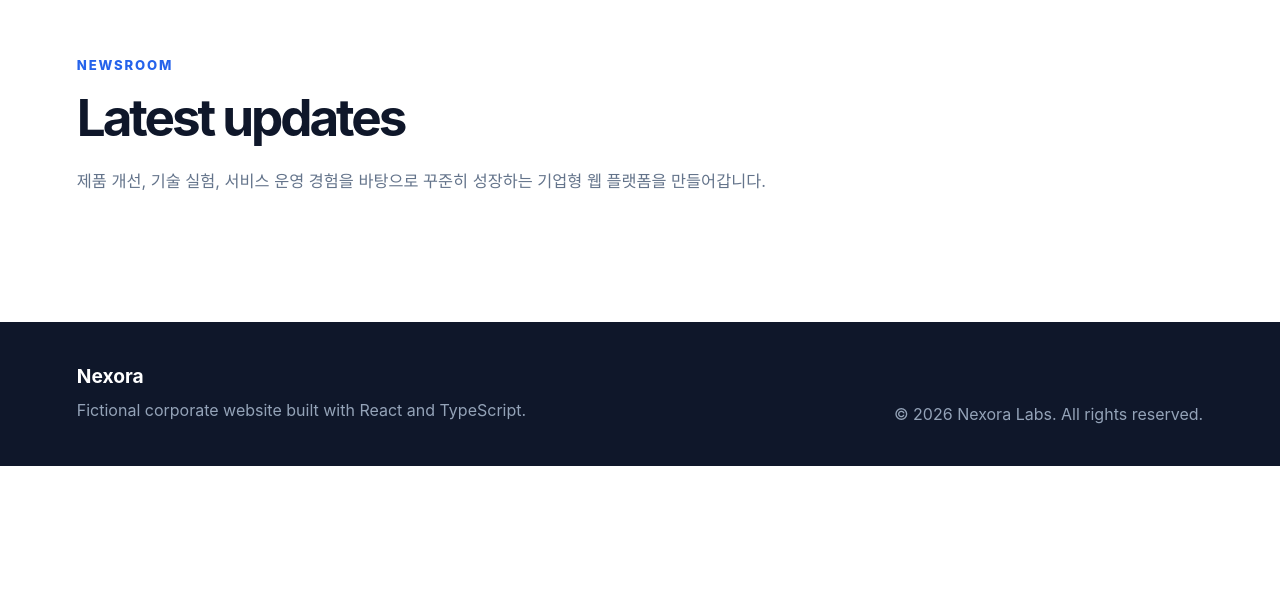
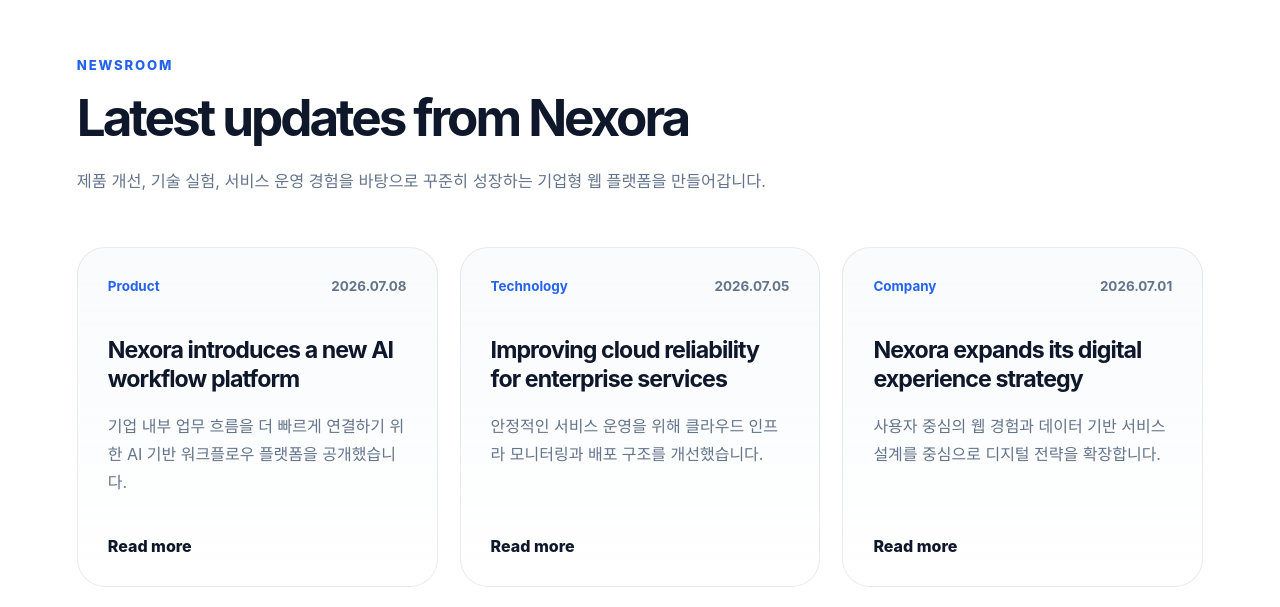
Before and after one commit to bongmyung-ye/nexora-corporate-web, a React (Vite) app in the folder web/: page / in a window 1280 px wide. Shown: the part 2073-2680 px from the top of the page. Before the commit the page ends 2539 px from the top, so only its background shows below. Built offline with nearby package versions, Linux system fonts and the light colour scheme.

Commit message:
Add newsroom card section

```diff
--- a/web/src/App.css
+++ b/web/src/App.css
@@ -110,6 +110,7 @@
 .hero p,
 .section-heading p,
 .business-card p,
+.news-card p,
 .site-footer p {
   color: #64748b;
   line-height: 1.75;
@@ -228,6 +229,76 @@
   letter-spacing: -0.04em;
 }
 
+.newsroom-section {
+  background: #ffffff;
+}
+
+.newsroom-grid {
+  display: grid;
+  grid-template-columns: repeat(3, minmax(0, 1fr));
+  gap: 22px;
+  margin-top: 52px;
+}
+
+.news-card {
+  display: flex;
+  flex-direction: column;
+  min-height: 340px;
+  padding: 30px;
+  border: 1px solid rgba(15, 23, 42, 0.08);
+  border-radius: 28px;
+  background:
+    linear-gradient(180deg, rgba(248, 250, 252, 0.9), rgba(255, 255, 255, 1));
+  transition:
+    transform 0.22s ease,
+    box-shadow 0.22s ease,
+    border-color 0.22s ease;
+}
+
+.news-card:hover {
+  transform: translateY(-6px);
+  border-color: rgba(37, 99, 235, 0.22);
+  box-shadow: 0 22px 60px rgba(15, 23, 42, 0.1);
+}
+
+.news-meta {
+  display: flex;
+  align-items: center;
+  justify-content: space-between;
+  gap: 16px;
+  margin-bottom: 42px;
+  color: #64748b;
+  font-size: 0.84rem;
+  font-weight: 700;
+}
+
+.news-meta span {
+  color: #2563eb;
+}
+
+.news-card h3 {
+  margin: 0;
+  color: #0f172a;
+  font-size: 1.45rem;
+  line-height: 1.25;
+  letter-spacing: -0.04em;
+}
+
+.news-card p {
+  margin: 18px 0 0;
+}
+
+.news-card a {
+  margin-top: auto;
+  color: #0f172a;
+  font-weight: 800;
+  text-decoration: none;
+}
+
+.news-card a:hover {
+  color: #2563eb;
+}
+
 .site-footer {
   display: flex;
   align-items: flex-end;
@@ -274,7 +345,8 @@
     padding-top: 72px;
   }
 
-  .business-grid {
+  .business-grid,
+  .newsroom-grid {
     grid-template-columns: 1fr;
   }
 
--- a/web/src/App.tsx
+++ b/web/src/App.tsx
@@ -2,6 +2,7 @@
 import { Header } from "./components/Header";
 import { HeroSection } from "./components/HeroSection";
 import { BusinessSection } from "./components/BusinessSection";
+import { NewsroomSection } from "./components/NewsroomSection";
 import { Footer } from "./components/Footer";
 
 function App() {
@@ -23,16 +24,7 @@
           </div>
         </section>
 
-        <section className="section" id="newsroom">
-          <div className="section-heading">
-            <span className="eyebrow">Newsroom</span>
-            <h2>Latest updates</h2>
-            <p>
-              제품 개선, 기술 실험, 서비스 운영 경험을 바탕으로 꾸준히 성장하는
-              기업형 웹 플랫폼을 만들어갑니다.
-            </p>
-          </div>
-        </section>
+        <NewsroomSection />
       </main>
       <Footer />
     </>
--- /dev/null
+++ b/web/src/components/NewsroomSection.tsx
@@ -0,0 +1,34 @@
+import { newsroomItems } from "../data/site";
+
+export function NewsroomSection() {
+    return (
+        <section className="section newsroom-section" id="newsroom">
+            <div className="section-heading">
+                <span className="eyebrow">Newsroom</span>
+                <h2>Latest updates from Nexora</h2>
+                <p>
+                    제품 개선, 기술 실험, 서비스 운영 경험을 바탕으로 꾸준히 성장하는
+                    기업형 웹 플랫폼을 만들어갑니다.
+                </p>
+            </div>
+
+            <div className="newsroom-grid">
+                {newsroomItems.map((item) => (
+                    <article className="news-card" key={item.title}>
+                        <div className="news-meta">
+                            <span>{item.category}</span>
+                            <time>{item.date}</time>
+                        </div>
+
+                        <h3>{item.title}</h3>
+                        <p>{item.description}</p>
+
+                        <a href="#newsroom" aria-label={`${item.title} 자세히 보기`}>
+                            Read more
+                        </a>
+                    </article>
+                ))}
+            </div>
+        </section>
+    );
+}
--- a/web/src/data/site.ts
+++ b/web/src/data/site.ts
@@ -28,3 +28,27 @@
     { label: "Digital Products", value: "12+" },
     { label: "Service Uptime", value: "99.9%" },
 ];
+
+export const newsroomItems = [
+    {
+        category: "Product",
+        date: "2026.07.08",
+        title: "Nexora introduces a new AI workflow platform",
+        description:
+            "기업 내부 업무 흐름을 더 빠르게 연결하기 위한 AI 기반 워크플로우 플랫폼을 공개했습니다.",
+    },
+    {
+        category: "Technology",
+        date: "2026.07.05",
+        title: "Improving cloud reliability for enterprise services",
+        description:
+            "안정적인 서비스 운영을 위해 클라우드 인프라 모니터링과 배포 구조를 개선했습니다.",
+    },
+    {
+        category: "Company",
+        date: "2026.07.01",
+        title: "Nexora expands its digital experience strategy",
+        description:
+            "사용자 중심의 웹 경험과 데이터 기반 서비스 설계를 중심으로 디지털 전략을 확장합니다.",
+    },
+];
```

§

# Exercise directions:
How many of the lines above hold the word "NewsroomSection"? Answer with only the number.

# Written response:
4